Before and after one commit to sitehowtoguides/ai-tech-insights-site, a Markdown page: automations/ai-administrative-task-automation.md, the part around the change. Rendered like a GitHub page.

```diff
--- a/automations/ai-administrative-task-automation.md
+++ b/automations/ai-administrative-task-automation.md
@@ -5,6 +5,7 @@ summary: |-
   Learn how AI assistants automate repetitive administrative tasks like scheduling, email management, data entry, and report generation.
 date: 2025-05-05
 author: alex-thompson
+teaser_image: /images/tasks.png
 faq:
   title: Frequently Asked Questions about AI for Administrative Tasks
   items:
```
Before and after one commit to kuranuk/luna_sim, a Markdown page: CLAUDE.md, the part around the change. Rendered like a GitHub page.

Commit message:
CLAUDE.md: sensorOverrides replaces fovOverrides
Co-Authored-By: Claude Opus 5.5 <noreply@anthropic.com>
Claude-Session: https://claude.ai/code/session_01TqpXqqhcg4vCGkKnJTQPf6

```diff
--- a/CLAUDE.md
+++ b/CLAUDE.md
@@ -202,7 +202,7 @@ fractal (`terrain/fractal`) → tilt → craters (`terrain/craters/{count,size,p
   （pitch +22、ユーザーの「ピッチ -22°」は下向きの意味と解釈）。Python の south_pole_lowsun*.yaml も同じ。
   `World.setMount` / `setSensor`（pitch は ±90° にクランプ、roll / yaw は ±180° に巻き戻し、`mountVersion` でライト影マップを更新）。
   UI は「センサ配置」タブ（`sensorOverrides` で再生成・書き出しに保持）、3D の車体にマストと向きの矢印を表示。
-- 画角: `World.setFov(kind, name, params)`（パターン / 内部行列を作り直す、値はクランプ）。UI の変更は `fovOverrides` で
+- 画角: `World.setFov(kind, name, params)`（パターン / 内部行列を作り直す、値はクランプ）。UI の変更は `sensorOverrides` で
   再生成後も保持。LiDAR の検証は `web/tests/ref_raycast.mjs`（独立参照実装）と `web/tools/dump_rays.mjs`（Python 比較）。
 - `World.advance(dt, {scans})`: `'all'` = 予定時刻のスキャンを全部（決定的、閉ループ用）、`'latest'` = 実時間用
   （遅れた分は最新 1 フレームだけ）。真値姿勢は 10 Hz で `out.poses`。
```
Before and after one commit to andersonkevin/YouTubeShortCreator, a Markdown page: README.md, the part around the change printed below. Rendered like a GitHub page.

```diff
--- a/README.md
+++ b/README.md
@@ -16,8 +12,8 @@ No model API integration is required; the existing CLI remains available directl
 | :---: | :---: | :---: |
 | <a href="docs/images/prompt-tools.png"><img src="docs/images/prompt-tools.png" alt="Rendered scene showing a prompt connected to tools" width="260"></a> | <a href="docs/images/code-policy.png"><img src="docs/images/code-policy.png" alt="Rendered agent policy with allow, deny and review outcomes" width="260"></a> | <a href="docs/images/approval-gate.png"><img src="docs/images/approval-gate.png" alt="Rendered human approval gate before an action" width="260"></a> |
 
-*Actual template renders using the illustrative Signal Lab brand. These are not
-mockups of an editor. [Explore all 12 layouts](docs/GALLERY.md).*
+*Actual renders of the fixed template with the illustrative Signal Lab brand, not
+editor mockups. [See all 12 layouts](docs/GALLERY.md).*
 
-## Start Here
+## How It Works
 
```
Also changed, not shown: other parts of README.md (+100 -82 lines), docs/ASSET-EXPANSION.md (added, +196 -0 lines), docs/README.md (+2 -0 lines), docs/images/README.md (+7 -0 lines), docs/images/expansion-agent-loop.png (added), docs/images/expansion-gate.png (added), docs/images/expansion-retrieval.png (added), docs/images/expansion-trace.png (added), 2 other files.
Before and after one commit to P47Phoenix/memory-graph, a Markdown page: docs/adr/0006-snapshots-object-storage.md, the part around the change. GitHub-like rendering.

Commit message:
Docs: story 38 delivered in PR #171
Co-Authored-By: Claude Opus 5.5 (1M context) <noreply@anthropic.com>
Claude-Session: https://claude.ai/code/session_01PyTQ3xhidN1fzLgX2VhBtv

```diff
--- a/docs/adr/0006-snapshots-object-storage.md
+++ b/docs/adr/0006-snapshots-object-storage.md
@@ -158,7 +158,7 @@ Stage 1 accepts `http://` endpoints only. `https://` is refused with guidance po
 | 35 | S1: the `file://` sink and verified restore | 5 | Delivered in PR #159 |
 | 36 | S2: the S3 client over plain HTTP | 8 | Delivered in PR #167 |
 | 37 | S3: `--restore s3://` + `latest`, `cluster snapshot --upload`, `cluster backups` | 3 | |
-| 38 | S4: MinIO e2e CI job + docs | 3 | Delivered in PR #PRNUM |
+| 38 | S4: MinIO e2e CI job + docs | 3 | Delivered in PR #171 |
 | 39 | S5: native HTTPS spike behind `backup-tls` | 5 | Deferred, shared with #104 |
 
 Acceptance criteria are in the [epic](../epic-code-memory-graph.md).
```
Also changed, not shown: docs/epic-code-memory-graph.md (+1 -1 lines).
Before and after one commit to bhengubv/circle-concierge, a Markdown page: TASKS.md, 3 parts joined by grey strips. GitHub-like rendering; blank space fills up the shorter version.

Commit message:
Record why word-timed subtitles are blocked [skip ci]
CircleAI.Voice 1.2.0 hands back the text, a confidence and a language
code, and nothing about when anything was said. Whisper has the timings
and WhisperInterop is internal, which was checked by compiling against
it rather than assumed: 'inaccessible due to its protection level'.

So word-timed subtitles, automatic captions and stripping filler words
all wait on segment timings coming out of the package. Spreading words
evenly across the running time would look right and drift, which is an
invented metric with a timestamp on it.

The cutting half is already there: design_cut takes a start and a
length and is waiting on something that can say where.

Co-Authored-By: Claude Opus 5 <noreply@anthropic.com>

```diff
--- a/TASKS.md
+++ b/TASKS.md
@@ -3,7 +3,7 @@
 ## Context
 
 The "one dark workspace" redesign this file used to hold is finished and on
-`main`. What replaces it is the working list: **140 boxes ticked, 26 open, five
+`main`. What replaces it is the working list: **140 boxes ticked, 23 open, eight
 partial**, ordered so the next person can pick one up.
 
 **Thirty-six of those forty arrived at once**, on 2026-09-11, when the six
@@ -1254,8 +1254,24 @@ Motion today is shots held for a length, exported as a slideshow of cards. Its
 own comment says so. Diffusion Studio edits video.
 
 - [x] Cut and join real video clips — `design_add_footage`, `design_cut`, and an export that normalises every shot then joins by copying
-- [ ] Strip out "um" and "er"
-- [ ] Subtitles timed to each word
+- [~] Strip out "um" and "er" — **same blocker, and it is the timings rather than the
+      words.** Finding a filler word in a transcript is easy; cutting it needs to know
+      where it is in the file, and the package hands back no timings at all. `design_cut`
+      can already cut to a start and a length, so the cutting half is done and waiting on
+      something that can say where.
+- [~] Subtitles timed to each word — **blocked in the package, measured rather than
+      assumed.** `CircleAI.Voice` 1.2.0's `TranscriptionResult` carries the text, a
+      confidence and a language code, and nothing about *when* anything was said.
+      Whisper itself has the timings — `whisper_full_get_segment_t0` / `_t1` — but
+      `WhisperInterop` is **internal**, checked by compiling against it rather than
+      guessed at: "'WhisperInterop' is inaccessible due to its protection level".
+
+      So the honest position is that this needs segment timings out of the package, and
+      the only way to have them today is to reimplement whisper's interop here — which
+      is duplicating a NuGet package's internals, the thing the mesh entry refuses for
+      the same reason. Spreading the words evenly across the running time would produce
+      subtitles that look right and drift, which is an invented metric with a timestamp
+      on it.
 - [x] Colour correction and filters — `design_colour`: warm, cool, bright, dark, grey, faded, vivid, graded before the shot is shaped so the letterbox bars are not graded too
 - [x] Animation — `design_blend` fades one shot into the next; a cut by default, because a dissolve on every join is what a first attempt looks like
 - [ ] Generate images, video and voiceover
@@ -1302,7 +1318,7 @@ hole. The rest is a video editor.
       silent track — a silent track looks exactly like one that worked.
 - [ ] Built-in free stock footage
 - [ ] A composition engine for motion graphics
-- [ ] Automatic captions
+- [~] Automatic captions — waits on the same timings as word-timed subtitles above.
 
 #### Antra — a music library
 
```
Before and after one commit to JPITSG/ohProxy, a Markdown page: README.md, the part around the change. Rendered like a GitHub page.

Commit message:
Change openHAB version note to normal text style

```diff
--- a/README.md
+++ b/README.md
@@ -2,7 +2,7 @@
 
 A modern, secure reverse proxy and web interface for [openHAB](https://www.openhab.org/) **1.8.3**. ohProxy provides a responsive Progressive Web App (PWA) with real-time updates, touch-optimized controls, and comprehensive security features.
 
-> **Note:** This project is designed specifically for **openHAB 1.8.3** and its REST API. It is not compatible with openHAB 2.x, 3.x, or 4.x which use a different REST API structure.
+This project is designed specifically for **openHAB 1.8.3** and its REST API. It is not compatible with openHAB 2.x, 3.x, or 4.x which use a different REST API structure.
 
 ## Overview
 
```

Problem details: Reproduce each line of the material that mentions "restore".

Your response:
 | 35 | S1: the `file://` sink and verified restore | 5 | Delivered in PR #159 |
 | 37 | S3: `--restore s3://` + `latest`, `cluster snapshot --upload`, `cluster backups` | 3 | |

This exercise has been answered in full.